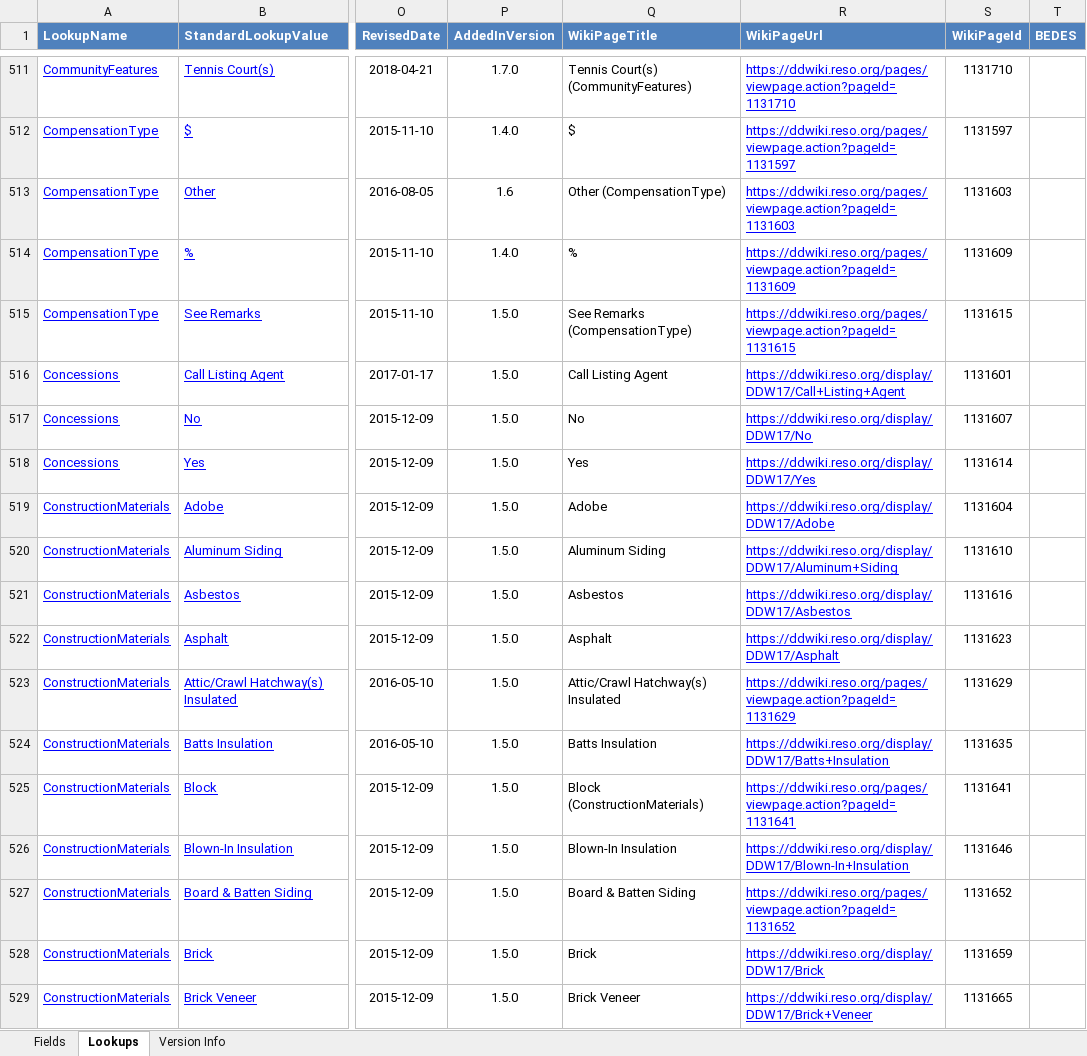
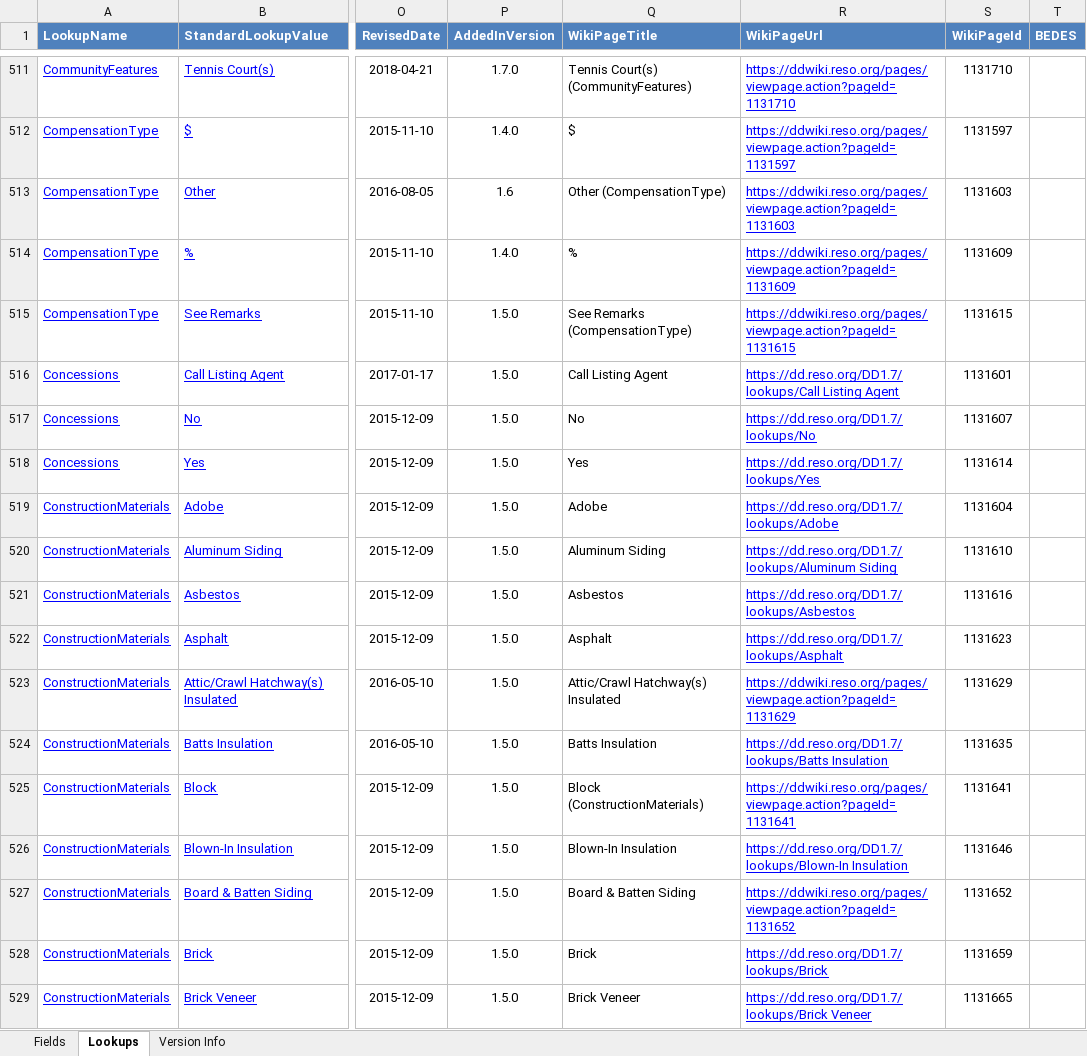
Before and after one commit to RESOStandards/transport, an Excel workbook: references/dd/RESODataDictionary-1.7.xlsx, sheet Lookups, drawn as a sheet; only a part is shown, gaps mark what is left out; values as stored, in another font and other column widths than the file's, no borders; the diff covers the shown part only; the diff names each change by its address in the sheet, - before the commit and + after, or states it on an @@ line.

```diff
--- a/references/dd/RESODataDictionary-1.7.xlsx (sheet Lookups)
+++ b/references/dd/RESODataDictionary-1.7.xlsx (sheet Lookups)
-R516 (WikiPageUrl): https://ddwiki.reso.org/display/DDW17/Call+Listing+Agent
+R516 (WikiPageUrl): https://dd.reso.org/DD1.7/lookups/Call Listing Agent
-R517 (WikiPageUrl): https://ddwiki.reso.org/display/DDW17/No
+R517 (WikiPageUrl): https://dd.reso.org/DD1.7/lookups/No
-R518 (WikiPageUrl): https://ddwiki.reso.org/display/DDW17/Yes
+R518 (WikiPageUrl): https://dd.reso.org/DD1.7/lookups/Yes
-R519 (WikiPageUrl): https://ddwiki.reso.org/display/DDW17/Adobe
+R519 (WikiPageUrl): https://dd.reso.org/DD1.7/lookups/Adobe
-R520 (WikiPageUrl): https://ddwiki.reso.org/display/DDW17/Aluminum+Siding
+R520 (WikiPageUrl): https://dd.reso.org/DD1.7/lookups/Aluminum Siding
-R521 (WikiPageUrl): https://ddwiki.reso.org/display/DDW17/Asbestos
+R521 (WikiPageUrl): https://dd.reso.org/DD1.7/lookups/Asbestos
-R522 (WikiPageUrl): https://ddwiki.reso.org/display/DDW17/Asphalt
+R522 (WikiPageUrl): https://dd.reso.org/DD1.7/lookups/Asphalt
-R524 (WikiPageUrl): https://ddwiki.reso.org/display/DDW17/Batts+Insulation
+R524 (WikiPageUrl): https://dd.reso.org/DD1.7/lookups/Batts Insulation
-R526 (WikiPageUrl): https://ddwiki.reso.org/display/DDW17/Blown-In+Insulation
+R526 (WikiPageUrl): https://dd.reso.org/DD1.7/lookups/Blown-In Insulation
-R528 (WikiPageUrl): https://ddwiki.reso.org/display/DDW17/Brick
+R528 (WikiPageUrl): https://dd.reso.org/DD1.7/lookups/Brick
-R529 (WikiPageUrl): https://ddwiki.reso.org/display/DDW17/Brick+Veneer
+R529 (WikiPageUrl): https://dd.reso.org/DD1.7/lookups/Brick Veneer
```
Also changed, not shown: 1958 edited cells elsewhere in this sheet, sheet Fields, 2 other files.
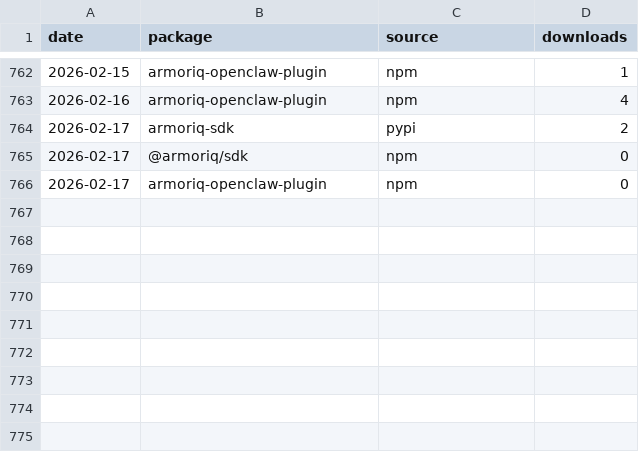
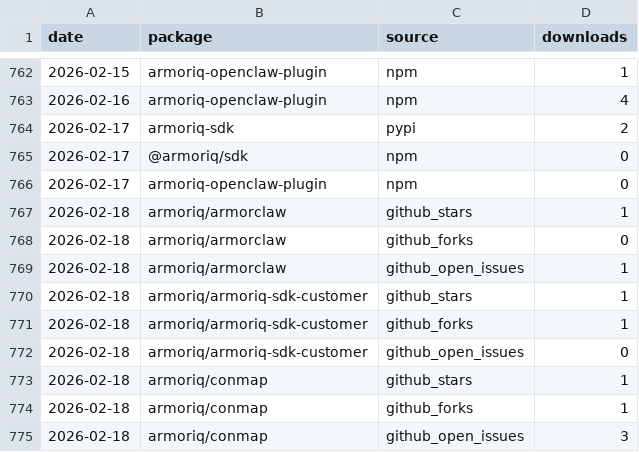
Before and after one commit to armoriq/aiq-traction-tracker, a CSV file: data/downloads.csv, drawn as a sheet; only a part is shown, gaps mark what is left out.

```diff
--- a/data/downloads.csv
+++ b/data/downloads.csv
@@ -766 +766,10 @@ date,package,source,downloads
 2026-02-17,armoriq-openclaw-plugin,npm,0
+2026-02-18,armoriq/armorclaw,github_stars,1
+2026-02-18,armoriq/armorclaw,github_forks,0
+2026-02-18,armoriq/armorclaw,github_open_issues,1
+2026-02-18,armoriq/armoriq-sdk-customer,github_stars,1
+2026-02-18,armoriq/armoriq-sdk-customer,github_forks,1
+2026-02-18,armoriq/armoriq-sdk-customer,github_open_issues,0
+2026-02-18,armoriq/conmap,github_stars,1
+2026-02-18,armoriq/conmap,github_forks,1
+2026-02-18,armoriq/conmap,github_open_issues,3
```
Also changed, not shown: 5 other files.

• Instructions for the task
For this task, give the full listing again verbatim and keep out every picture.

• Exercise output
Before and after one commit to RESOStandards/transport, an Excel workbook: references/dd/RESODataDictionary-1.7.xlsx, sheet Lookups, drawn as a sheet; only a part is shown, gaps mark what is left out; values as stored, in another font and other column widths than the file's, no borders; the diff covers the shown part only; the diff names each change by its address in the sheet, - before the commit and + after, or states it on an @@ line.

```diff
--- a/references/dd/RESODataDictionary-1.7.xlsx (sheet Lookups)
+++ b/references/dd/RESODataDictionary-1.7.xlsx (sheet Lookups)
-R516 (WikiPageUrl): https://ddwiki.reso.org/display/DDW17/Call+Listing+Agent
+R516 (WikiPageUrl): https://dd.reso.org/DD1.7/lookups/Call Listing Agent
-R517 (WikiPageUrl): https://ddwiki.reso.org/display/DDW17/No
+R517 (WikiPageUrl): https://dd.reso.org/DD1.7/lookups/No
-R518 (WikiPageUrl): https://ddwiki.reso.org/display/DDW17/Yes
+R518 (WikiPageUrl): https://dd.reso.org/DD1.7/lookups/Yes
-R519 (WikiPageUrl): https://ddwiki.reso.org/display/DDW17/Adobe
+R519 (WikiPageUrl): https://dd.reso.org/DD1.7/lookups/Adobe
-R520 (WikiPageUrl): https://ddwiki.reso.org/display/DDW17/Aluminum+Siding
+R520 (WikiPageUrl): https://dd.reso.org/DD1.7/lookups/Aluminum Siding
-R521 (WikiPageUrl): https://ddwiki.reso.org/display/DDW17/Asbestos
+R521 (WikiPageUrl): https://dd.reso.org/DD1.7/lookups/Asbestos
-R522 (WikiPageUrl): https://ddwiki.reso.org/display/DDW17/Asphalt
+R522 (WikiPageUrl): https://dd.reso.org/DD1.7/lookups/Asphalt
-R524 (WikiPageUrl): https://ddwiki.reso.org/display/DDW17/Batts+Insulation
+R524 (WikiPageUrl): https://dd.reso.org/DD1.7/lookups/Batts Insulation
-R526 (WikiPageUrl): https://ddwiki.reso.org/display/DDW17/Blown-In+Insulation
+R526 (WikiPageUrl): https://dd.reso.org/DD1.7/lookups/Blown-In Insulation
-R528 (WikiPageUrl): https://ddwiki.reso.org/display/DDW17/Brick
+R528 (WikiPageUrl): https://dd.reso.org/DD1.7/lookups/Brick
-R529 (WikiPageUrl): https://ddwiki.reso.org/display/DDW17/Brick+Veneer
+R529 (WikiPageUrl): https://dd.reso.org/DD1.7/lookups/Brick Veneer
```
Also changed, not shown: 1958 edited cells elsewhere in this sheet, sheet Fields, 2 other files.
Before and after one commit to armoriq/aiq-traction-tracker, a CSV file: data/downloads.csv, drawn as a sheet; only a part is shown, gaps mark what is left out.

```diff
--- a/data/downloads.csv
+++ b/data/downloads.csv
@@ -766 +766,10 @@ date,package,source,downloads
 2026-02-17,armoriq-openclaw-plugin,npm,0
+2026-02-18,armoriq/armorclaw,github_stars,1
+2026-02-18,armoriq/armorclaw,github_forks,0
+2026-02-18,armoriq/armorclaw,github_open_issues,1
+2026-02-18,armoriq/armoriq-sdk-customer,github_stars,1
+2026-02-18,armoriq/armoriq-sdk-customer,github_forks,1
+2026-02-18,armoriq/armoriq-sdk-customer,github_open_issues,0
+2026-02-18,armoriq/conmap,github_stars,1
+2026-02-18,armoriq/conmap,github_forks,1
+2026-02-18,armoriq/conmap,github_open_issues,3
```
Also changed, not shown: 5 other files.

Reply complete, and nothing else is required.